§ **User interface change data**:
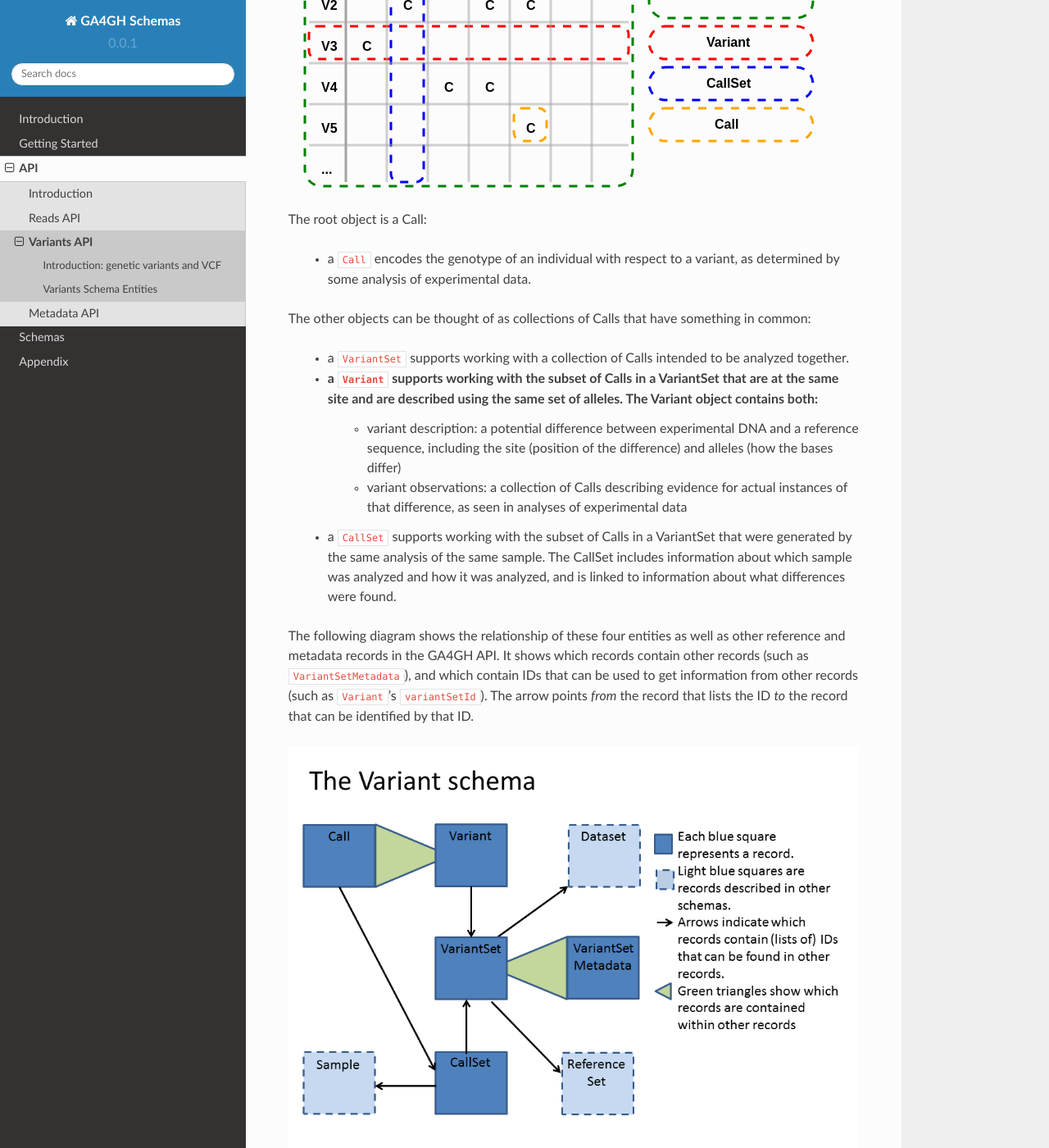
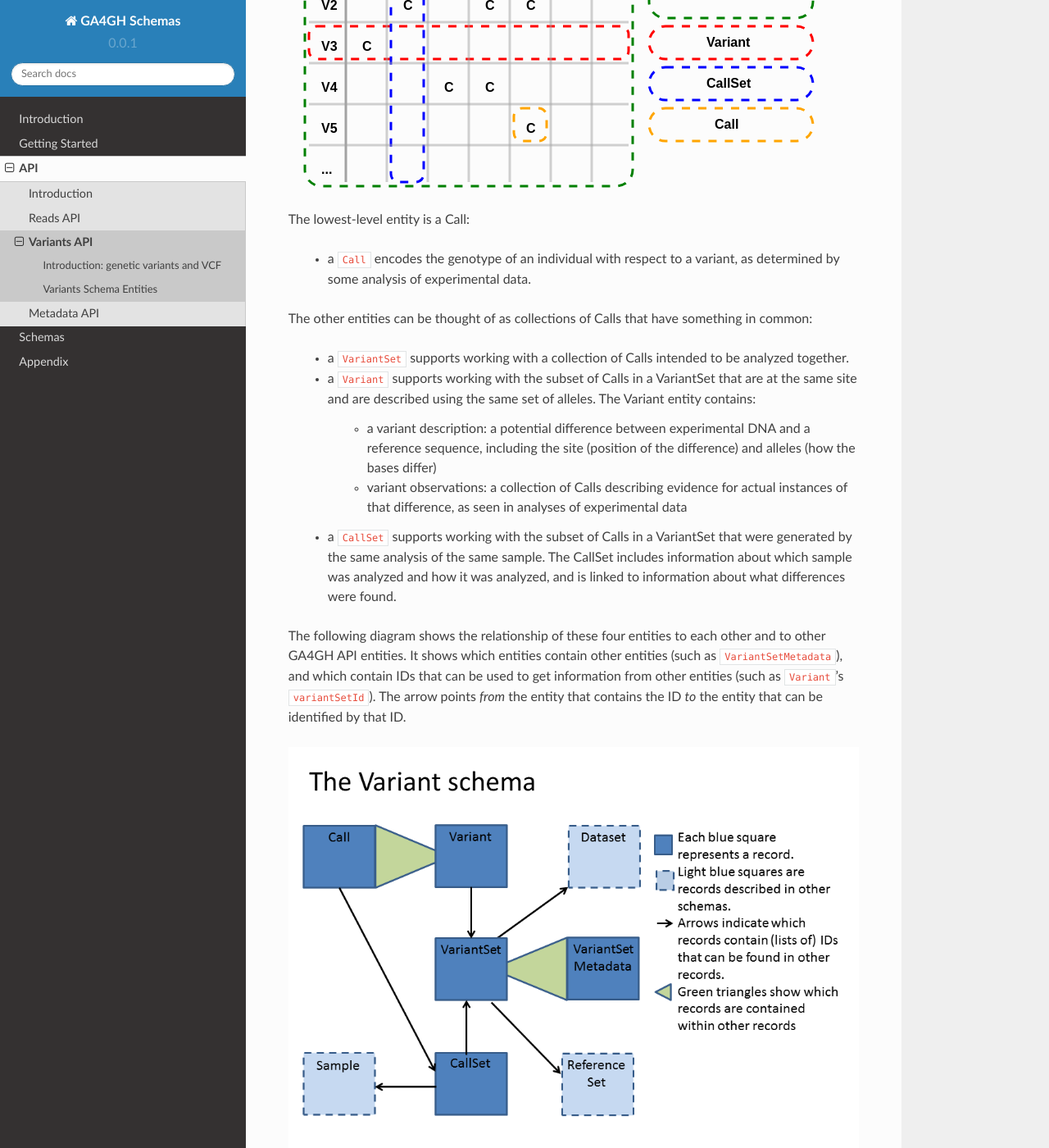
Before and after one commit to ga4gh/ga4gh-schemas, a Sphinx documentation site: the page built from doc/source/api/variants.rst, in a window 1280 px wide and 1400 px high, scrolled down 2070 px. Shown: the whole window at 82% size. Built offline with Sphinx 7.4.7 and the Read the Docs theme 2.0.0, drawn with Linux system fonts in a browser that asks for light colours; pages that are not in the unit, such as notebooks, are missing from menus; cross-references to code outside the pages are shown as plain code.

Commit message:
Update variants.rst
more wording cleanup

```diff
--- a/doc/source/api/variants.rst
+++ b/doc/source/api/variants.rst
@@ -52,19 +52,20 @@
 
 .. image:: /_static/variant_objects.svg
 
-The root object is a Call:
+The lowest-level entity is a Call:
 
     * a :avro:record:`Call` encodes the genotype of an individual with respect to a variant, as determined by some analysis of experimental data.
 
-The other objects can be thought of as collections of Calls that have something in common:
+The other entities can be thought of as collections of Calls that have something in common:
 
     * a :avro:record:`VariantSet` supports working with a collection of Calls intended to be analyzed together.
-    * a :avro:record:`Variant` supports working with the subset of Calls in a VariantSet that are at the same site and are described using the same set of alleles. The Variant object contains both:
-        * variant description: a potential difference between experimental DNA and a reference sequence, including the site (position of the difference) and alleles (how the bases differ)
+    * a :avro:record:`Variant` supports working with the subset of Calls in a VariantSet that are at the same site and are described using the same set of alleles. The Variant entity contains:
+
+        * a variant description: a potential difference between experimental DNA and a reference sequence, including the site (position of the difference) and alleles (how the bases differ)
         * variant observations: a collection of Calls describing evidence for actual instances of that difference, as seen in analyses of experimental data
     * a :avro:record:`CallSet` supports working with the subset of Calls in a VariantSet that were generated by the same analysis of the same sample. The CallSet includes information about which sample was analyzed and how it was analyzed, and is linked to information about what differences were found.
 
-The following diagram shows the relationship of these four entities as well as other reference and metadata records in the GA4GH API. It shows which records contain other records (such as :avro:record:`VariantSetMetadata`), and which contain IDs that can be used to get information from other records (such as :avro:record:`Variant`'s ``variantSetId``). The arrow points *from* the record that lists the ID *to* the record that can be identified by that ID.
+The following diagram shows the relationship of these four entities to each other and to other GA4GH API entities. It shows which entities contain other entities (such as :avro:record:`VariantSetMetadata`), and which contain IDs that can be used to get information from other entities (such as :avro:record:`Variant`'s ``variantSetId``). The arrow points *from* the entity that contains the ID *to* the entity that can be identified by that ID.
 
 .. image:: /_static/variant_schema.png
 
```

§ **Task requirements**: The data above should be set down again exactly, with the pictures omitted.

§ **Solution**:
Before and after one commit to ga4gh/ga4gh-schemas, a Sphinx documentation site: the page built from doc/source/api/variants.rst, in a window 1280 px wide and 1400 px high, scrolled down 2070 px. Shown: the whole window at 82% size. Built offline with Sphinx 7.4.7 and the Read the Docs theme 2.0.0, drawn with Linux system fonts in a browser that asks for light colours; pages that are not in the unit, such as notebooks, are missing from menus; cross-references to code outside the pages are shown as plain code.

Commit message:
Update variants.rst
more wording cleanup

```diff
--- a/doc/source/api/variants.rst
+++ b/doc/source/api/variants.rst
@@ -52,19 +52,20 @@
 
 .. image:: /_static/variant_objects.svg
 
-The root object is a Call:
+The lowest-level entity is a Call:
 
     * a :avro:record:`Call` encodes the genotype of an individual with respect to a variant, as determined by some analysis of experimental data.
 
-The other objects can be thought of as collections of Calls that have something in common:
+The other entities can be thought of as collections of Calls that have something in common:
 
     * a :avro:record:`VariantSet` supports working with a collection of Calls intended to be analyzed together.
-    * a :avro:record:`Variant` supports working with the subset of Calls in a VariantSet that are at the same site and are described using the same set of alleles. The Variant object contains both:
-        * variant description: a potential difference between experimental DNA and a reference sequence, including the site (position of the difference) and alleles (how the bases differ)
+    * a :avro:record:`Variant` supports working with the subset of Calls in a VariantSet that are at the same site and are described using the same set of alleles. The Variant entity contains:
+
+        * a variant description: a potential difference between experimental DNA and a reference sequence, including the site (position of the difference) and alleles (how the bases differ)
         * variant observations: a collection of Calls describing evidence for actual instances of that difference, as seen in analyses of experimental data
     * a :avro:record:`CallSet` supports working with the subset of Calls in a VariantSet that were generated by the same analysis of the same sample. The CallSet includes information about which sample was analyzed and how it was analyzed, and is linked to information about what differences were found.
 
-The following diagram shows the relationship of these four entities as well as other reference and metadata records in the GA4GH API. It shows which records contain other records (such as :avro:record:`VariantSetMetadata`), and which contain IDs that can be used to get information from other records (such as :avro:record:`Variant`'s ``variantSetId``). The arrow points *from* the record that lists the ID *to* the record that can be identified by that ID.
+The following diagram shows the relationship of these four entities to each other and to other GA4GH API entities. It shows which entities contain other entities (such as :avro:record:`VariantSetMetadata`), and which contain IDs that can be used to get information from other entities (such as :avro:record:`Variant`'s ``variantSetId``). The arrow points *from* the entity that contains the ID *to* the entity that can be identified by that ID.
 
 .. image:: /_static/variant_schema.png
 
```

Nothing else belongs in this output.